These campaigns are great. However, they create a huge amount of pressure on us mothers. Sometimes, breastfeeding doesn’t always work out on some mothers — myself included.
I tried nursing after Baby N came out of NICU. Unfortunately, it wasn’t working. Exhausted and unable to produce, I spent many sleepless nights trying to nurse while she screamed her heart out.
I was in lactation class one day when her pediatrician came looking for me.
“Your baby is not gaining any weight. In fact, she’s losing more. We need to put her on formula. Otherwise, I can’t discharge her from the hospital.”
I gave in.
But, I was still determined.
During our stay at the confinement center, I managed to (finally) breastfeed Baby N. Not exclusively, but hey, better than nothing right?

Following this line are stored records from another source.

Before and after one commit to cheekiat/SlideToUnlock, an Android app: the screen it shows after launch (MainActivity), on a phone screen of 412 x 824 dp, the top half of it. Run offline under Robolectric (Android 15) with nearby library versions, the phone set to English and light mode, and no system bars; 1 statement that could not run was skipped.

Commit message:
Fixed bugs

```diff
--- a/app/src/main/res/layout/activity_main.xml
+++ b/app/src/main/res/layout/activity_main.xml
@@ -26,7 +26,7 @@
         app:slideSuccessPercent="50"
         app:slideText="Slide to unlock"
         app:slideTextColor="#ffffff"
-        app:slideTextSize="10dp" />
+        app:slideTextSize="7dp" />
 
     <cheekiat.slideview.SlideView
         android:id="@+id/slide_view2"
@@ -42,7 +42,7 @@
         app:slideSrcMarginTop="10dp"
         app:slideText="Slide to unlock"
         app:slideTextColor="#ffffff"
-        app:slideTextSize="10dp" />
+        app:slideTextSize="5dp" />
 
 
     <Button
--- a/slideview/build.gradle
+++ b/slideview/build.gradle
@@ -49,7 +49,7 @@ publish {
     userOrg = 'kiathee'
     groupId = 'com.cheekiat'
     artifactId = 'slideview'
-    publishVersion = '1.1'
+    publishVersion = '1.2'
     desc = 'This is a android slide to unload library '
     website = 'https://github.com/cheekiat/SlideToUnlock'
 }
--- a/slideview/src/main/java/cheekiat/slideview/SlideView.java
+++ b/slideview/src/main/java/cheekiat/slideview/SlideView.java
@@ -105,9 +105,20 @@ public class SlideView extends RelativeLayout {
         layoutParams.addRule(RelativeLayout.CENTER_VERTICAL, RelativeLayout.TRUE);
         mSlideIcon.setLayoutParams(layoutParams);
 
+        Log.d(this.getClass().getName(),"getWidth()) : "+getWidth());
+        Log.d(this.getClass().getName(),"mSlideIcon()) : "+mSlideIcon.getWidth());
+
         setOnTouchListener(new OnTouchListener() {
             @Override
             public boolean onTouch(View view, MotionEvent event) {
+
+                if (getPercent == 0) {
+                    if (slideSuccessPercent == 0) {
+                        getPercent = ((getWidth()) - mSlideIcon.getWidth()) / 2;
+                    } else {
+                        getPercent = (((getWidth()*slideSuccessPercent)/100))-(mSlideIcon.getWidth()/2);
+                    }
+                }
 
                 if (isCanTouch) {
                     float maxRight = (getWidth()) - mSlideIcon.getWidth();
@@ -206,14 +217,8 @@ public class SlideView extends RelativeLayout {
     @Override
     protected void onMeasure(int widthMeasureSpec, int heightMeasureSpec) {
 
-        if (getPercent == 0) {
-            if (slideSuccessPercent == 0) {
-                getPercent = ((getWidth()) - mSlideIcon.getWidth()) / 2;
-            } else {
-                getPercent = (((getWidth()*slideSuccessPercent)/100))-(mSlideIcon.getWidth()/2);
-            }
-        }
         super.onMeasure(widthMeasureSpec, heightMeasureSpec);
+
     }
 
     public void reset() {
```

Because she was born a preemie, I was advised to put her on mixed-feeding.
When Baby N turned two months, she started to mostly be on formula. I tried, but I simply couldn’t produce according to her demand. And I still haven’t figured out why.
I felt really guilty and spent a lot of time beating myself up about it. It seems like I’ve “failed” her and myself. I still felt that way even though it wasn’t true. From the beginning of my pregnancy, I assumed I’d be breastfeeding like everybody else. But looks like that wasn’t the case.
I pumped whatever I could produce and right now, I have about 300ml of frozen breast milk for Baby N. I made peace with myself and chose to exclusively feed her with formula.
Fast forward to the present day.
(Some) mothers give me the judgemental looks whenever I pulled out a bottle instead of my breast. But hey, I shouldn’t have to justify how I feed my baby, right? Baby N is developing and thriving into a healthy, happy little person. That’s all that matters.
I’m clearly not the only mother who bottle-feeds her baby.
In an ideal world, yes, breastfeeding is the way to go. We know. Breast milk is full of antibodies, nutrition, and lifelong protections. Any amount given is a gift. But some of us are simply just not able to. Doesn’t mean we fail as mothers. We find other ways to keep our babies healthy. We’ll do anything for our children. That’s what mothers do.
I think breastfeeding is more than just the milk.
It’s about creating that special bond by holding your baby close against your body. It is the connection. It is the touch. Breastfeeding is about the feeling of relief because your child is safe in your arms.
And you can do that no matter how (or what) you feed your baby. Period.
It is a mother’s personal choice to provide formula, breast milk, or both to her baby. That choice should be respected. Try not to jump into conclusion whenever you see a mother pulling out a bottle to feed her baby. You have no idea why she’s using a bottle and honestly, it’s none of your business anyway. The judgement over not breastfeeding has to end.
I am not anti-breastfeeding or pro-formula feeding. I’ve accepted the fact that breastfeeding is not for every woman. Some choose not to for various reasons, and some (myself included) have difficulty doing it.
Right now, I’m very confident with my decision to not breastfeed my baby. I don’t have any guilt. Baby N is happy and healthy — so I don’t regret the choice I made. And of course, I like the fact that everyone can participate. Her grandma or her father can feed her while I indulge in a few moments of mom-me time 🙂
Doesn’t matter if it’s breast milk or formula. My main concern is: my baby is fed, not hungry and loved. So instead of the “Breast is Best” mantra, I choose